I was looking at the colorful, lacy, stretchy, crochet-like and somewhat hippie fabric we have in stock at SAS Fabrics Superstore this Spring of 2015.
As I was checking it out and brainstorming for ideas and ways to display this fabric in our storefront I discovered it has hidden character. I do not know if this is common with fabrics of its type or not. I do know, however, that I do see similar techniques used often in upholstery fabrics.
It is easy to see that the fabric has the obvious pattern of colors in a geometric theme that you see when you simply glance at it. These colors and patterns remind me of hippie apparel. I am not really sure if anyone else would relate the appearance to the 60’s hippie fashions but I do.
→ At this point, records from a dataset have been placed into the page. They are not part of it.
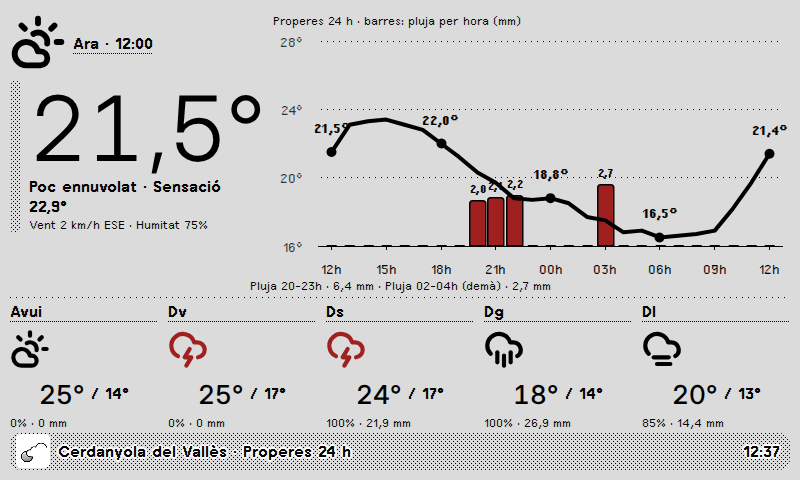
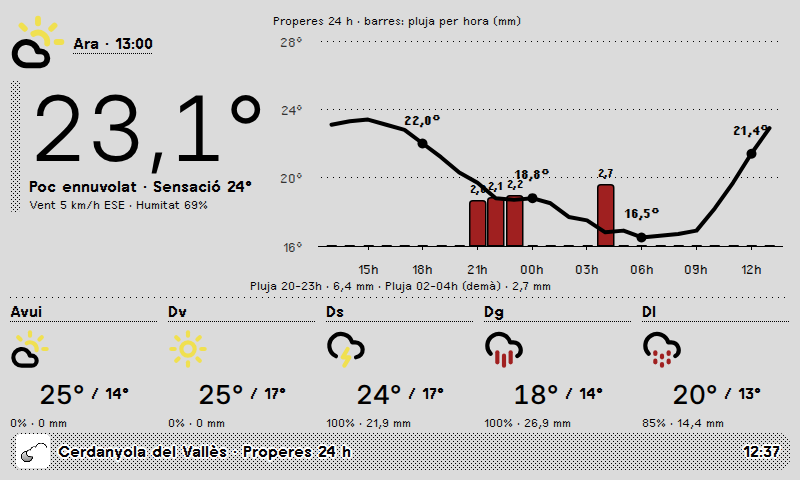
Iconos multicolor en pantallas de color: gotas y barras azules, sol y rayo amarillos
Con data-fc por trazo; en 1 bit y grises todo sigue en negro. Capturas simuladas de 4 y 6 colores.

diff --git a/README.es.md b/README.es.md
@@ -24,6 +24,14 @@ Proyecto personal y no oficial. Complementa el plugin del tiempo en directo [met
 |---|---|---|
 | ![Media pantalla horizontal](docs/screenshots/x_half_horizontal_es.png) | ![Media pantalla vertical](docs/screenshots/x_half_vertical_es.png) | ![Cuarto de pantalla](docs/screenshots/x_quadrant_es.png) |
 
+### Pantallas de 6 colores (simulación)
+
+![Vista completa](docs/screenshots/c6a_full_es.png)
+
+| Media pantalla horizontal | Media pantalla vertical | Cuarto de pantalla |
+|---|---|---|
+| ![Media pantalla horizontal](docs/screenshots/c6a_half_horizontal_es.png) | ![Media pantalla vertical](docs/screenshots/c6a_half_vertical_es.png) | ![Cuarto de pantalla](docs/screenshots/c6a_quadrant_es.png) |
+
 ### TRMNL OG 4 colores (simulación)
 
 ![Vista completa](docs/screenshots/bwry_full_es.png)
@@ -46,7 +54,7 @@ Capturas renderizadas por TRMNL. En la TRMNL X (clases `lg:`) los iconos y texto
 
 Incluye las cuatro vistas de TRMNL: pantalla completa, media horizontal, media vertical y cuarto de pantalla.
 
-En pantallas de color (p. ej. TRMNL OG de 4 colores) las barras de lluvia y el icono de tormenta se dibujan en **rojo**; en 1 bit y en grises se mantienen en negro/tramado.
+En pantallas de color (p. ej. TRMNL OG de 4 colores) las barras de lluvia y las gotas de los iconos se dibujan en **azul** (en **rojo** si la pantalla no tiene azul, como la OG de 4 colores), y el sol y el rayo en **amarillo**; el resto, en negro; en 1 bit y en grises se mantienen en negro/tramado.
 
 ## Ajustes del plugin
 

diff --git a/README.md b/README.md
@@ -24,6 +24,14 @@ Projecte personal i no oficial. Complementa el plugin del temps en directe [mete
 |---|---|---|
 | ![Mitja pantalla horitzontal](docs/screenshots/x_half_horizontal_ca.png) | ![Mitja pantalla vertical](docs/screenshots/x_half_vertical_ca.png) | ![Quart de pantalla](docs/screenshots/x_quadrant_ca.png) |
 
+### Pantalles de 6 colors (simulació)
+
+![Vista completa](docs/screenshots/c6a_full_ca.png)
+
+| Mitja pantalla horitzontal | Mitja pantalla vertical | Quart de pantalla |
+|---|---|---|
+| ![Mitja pantalla horitzontal](docs/screenshots/c6a_half_horizontal_ca.png) | ![Mitja pantalla vertical](docs/screenshots/c6a_half_vertical_ca.png) | ![Quart de pantalla](docs/screenshots/c6a_quadrant_ca.png) |
+
 ### TRMNL OG 4 colors (simulació)
 
 ![Vista completa](docs/screenshots/bwry_full_ca.png)
@@ -46,7 +54,7 @@ Captures renderitzades per TRMNL. A la TRMNL X (classes `lg:`) les icones i els 
 
 Inclou les quatre vistes de TRMNL: pantalla completa, mitja horitzontal, mitja vertical i quart de pantalla.
 
-En pantalles de color (p. ex. TRMNL OG 4 colors) la pluja de les barres i la icona de tempesta es dibuixen en **vermell**; en 1 bit i en grisos es mantenen en negre/tramat.
+En pantalles de color (p. ex. TRMNL OG 4 colors) les barres de pluja i les gotes de les icones es dibuixen en **blau** (en **vermell** si la pantalla no té blau, com la OG de 4 colors), i el sol i el llamp en **groc**; la resta, en negre; en 1 bit i en grisos es mantenen en negre/tramat.
 
 ## Ajustos del plugin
When you look at the fabric you see that it resembles crochet work as it has an open weave. When you look closer you may even ask yourself if the holes (open weave) are an intentional character of the fabric or if maybe they were unintentional and caused by an insect of some type. Well, these are the things that went through my mind anyway.
As I was doing my brainstorming I thought maybe this fabric would benefit by being backlit. So, I held it up where it had some good backlighting (I had a piece of white satin behind it already) and what I saw took me by surprise. My reaction to what I saw was something like “What the heck, check that out?”
I saw that those ‘holes’ in the fabric were not only intentional but they also created a paisley pattern. I have no clue what the fabric designer may have envisioned when incorporating this character into the fabric but I can see that if used in the right application it could create a very unique result.
As you can see when you look at the fabric under these backlit conditions, the paisley pattern becomes almost more dominant than the colored geometric pattern. Before I discovered this hidden character in the fabric I was thinking of using a shimmering fabric behind the lacy hippie fabric to create a long flowing skirt. It would look something like this.
The fabric will work great in an application of this type. But, I am really curious what a professional may be able to do that would show-off the otherwise hidden paisley pattern. For now I will just wonder and hope that one of the readers of this article will be inspired enough to run over to our store to pick up some of the fabric and create an item that brings out the paisley pattern then takes the time to share the results with us.
I hope you enjoyed learning about the hidden characters that can be found in fabrics.
Take care. : )